You can’t freelance your way to entrepreneurial success.
I’ve been in and out of this struggle for years. I’ve run an independent design business since 2001, and for most of that time I’ve focused on freelancing incredibly well and not trying to do anything else.
But my entrepreneurial mindset has been a little birdy on my shoulder, constantly questioning if there’s something else I should be doing to take the next step of growth. Or do I even need to grow?
I’ve run a small entrepreneurial side-business, which was successful. But taking that business to the next level would have required more of my time. I wasn’t willing to take that effort away from my freelancing.
That hat grew too large, and what I wanted more was to wear the other one. When I lost passion for it, I sold the side-business ($50K) to make time for other endeavours. I focused on making my freelance business better instead of trying to supplement it — and it worked. My last few years have been freelance nirvana.
Recently I’ve been doing more consulting, mentoring, training, and other offshoots of my primary freelance work. I’ve started writing as a first step towards a new potential passive-income solopreneur business. I’ve balanced these new endeavours with my freelance work, but they are growing small and slowly. Sometimes I’m frustrated they can’t move quicker, but I don’t have the balls (or enough desire) to abandon more of my freelance time to devote to these yet-unproven entrepreneurial offshoots.
I don’t ever want to stop doing hands-on design. I’ll never become a people-manager at the expense of the creative fulfilment from producing my own excellent work.
I’ll also never be fully satisfied with trading my time for money. I know building passive income is the recipe to wealth. The entrepreneur in me will never die, so I’ll be balancing this struggle all my life. I may never choose a single hat, but I suspect the freelance hat will remain my dominant accessory.
Freelancer → Solopreneur → Entrepreneur
If you’re like me, and you’re a freelancer with unsatisfied cravings for a taste of entrepreneurship, you’re already on a great path for that transition.
Freelancing is an essential step in the entrepreneur’s journey. It teaches you how to run a business, find clients, manage communication, work collaboratively, build your skills and test them in the marketplace. Freelancing teaches you most of the valuable business lessons you’ll need to thrive as an entrepreneur, with the benefit of low risk and little upfront investment required. Freelancing is where you hone your craft in preparation to build something larger than yourself.
The next step is solopreneur. It’s easy to make this leap since you’ve already used to doing everything alone. And there’s still little risk because nobody else’s livelihood is at stake.
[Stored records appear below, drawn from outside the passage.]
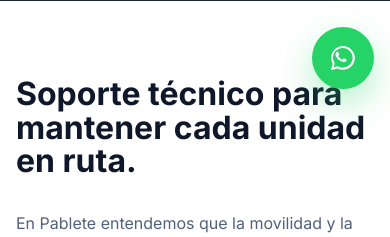
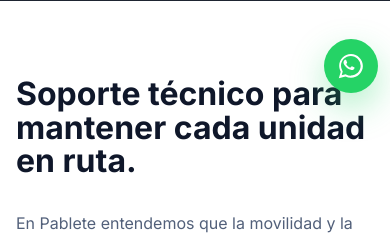
Before and after one commit to michael-urzua-y/taller, a Flask app: page /nosotros in a window 390 px wide. Shown: the part 739-976 px from the top of the page. Run offline with Flask 3, Linux system fonts and the light colour scheme.

Commit message:
fix: corregir scroll horizontal en móvil y espaciado de botones
- Agregar site-wrapper con overflow-x: hidden (solución para iOS/Android)
- Quitar white-space: nowrap del heading de marcas en base (solo aplica en desktop)
- Ajustar WhatsApp float para no escaparse del viewport en móvil
- Agregar white-space: normal al heading de mapa en móvil
- Reducir tamaño de brands-marquee border-radius en móvil
- Espaciado correcto en section-bottom-cta para móvil

```diff
--- a/app/static/css/styles.css
+++ b/app/static/css/styles.css
@@ -18,6 +18,12 @@
   box-sizing: border-box;
 }
 
+.site-wrapper {
+  overflow-x: hidden;
+  width: 100%;
+  position: relative;
+}
+
 html {
   scroll-behavior: smooth;
   overflow-x: hidden;
@@ -892,7 +898,6 @@ button {
 .home-section-brands .section-heading-compact h2 {
   max-width: none;
   width: 100%;
-  white-space: nowrap;
 }
 
 .brands-marquee {
@@ -1592,6 +1597,7 @@ button {
 
   .nav-cta {
     width: 100%;
+    text-align: center;
   }
 
   .hero {
@@ -1683,6 +1689,24 @@ button {
     animation-duration: 28s;
   }
 
+  .brands-marquee {
+    border-radius: 18px;
+  }
+
+  .section-bottom-cta {
+    margin-top: 1.5rem;
+  }
+
+  .whatsapp-float {
+    right: 0.75rem;
+    bottom: 0.75rem;
+    width: 54px;
+    height: 54px;
+  }
+
+  .home-section-map .section-heading h2 {
+    white-space: normal;
+  }
 }
 
 @media (min-width: 1180px) {
--- a/app/templates/base.html
+++ b/app/templates/base.html
@@ -18,10 +18,12 @@
     <link rel="stylesheet" href="{{ url_for('static', filename='css/styles.css') }}" />
   </head>
   <body>
+    <div class="site-wrapper">
     {% include "partials/whatsapp_float.html" %}
     {% include "partials/header.html" %}
     {% block body %}{% endblock %}
     {% include "partials/footer.html" %}
+    </div>
     <script src="{{ url_for('static', filename='js/main.js') }}" defer></script>
   </body>
 </html>
```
The difference is, you need to build something of value that doesn’t depend on your constant effort. (Break free from the ceiling of trading services for money). Find a side-project that kills two birds with one stone: it expands your skills as a freelancer while simultaneously laying the foundation for a passive income product.
Once you feel comfortable wearing the solopreneur hat, all you have to do is stretch it to fit some employees, and now you’re an entrepreneur. Recognise the parts of your new business that can/should operate without you, and find skilled people to take over those roles. Your business needs to be profitable enough to pay these people, otherwise you’ll require investment to get the ball rolling. As you cut more and more of yourself out of the hands-on operations, you’ll be forced to spend most of your time managing people and ideas. While that may hurt your creative mind or your ego, it should make your bank balance happy.
You may also learn that entrepreneurship isn’t right for you.
That’s OK. We don’t all need to be Gary V.
There are great things about freelancing that an entrepreneur will never enjoy. There’s no shame in being content with not scaling. Growth is satisfying, but there are many ways to do it. Find ways to grow yourself, or grow your profits, without growing your business larger than yourself.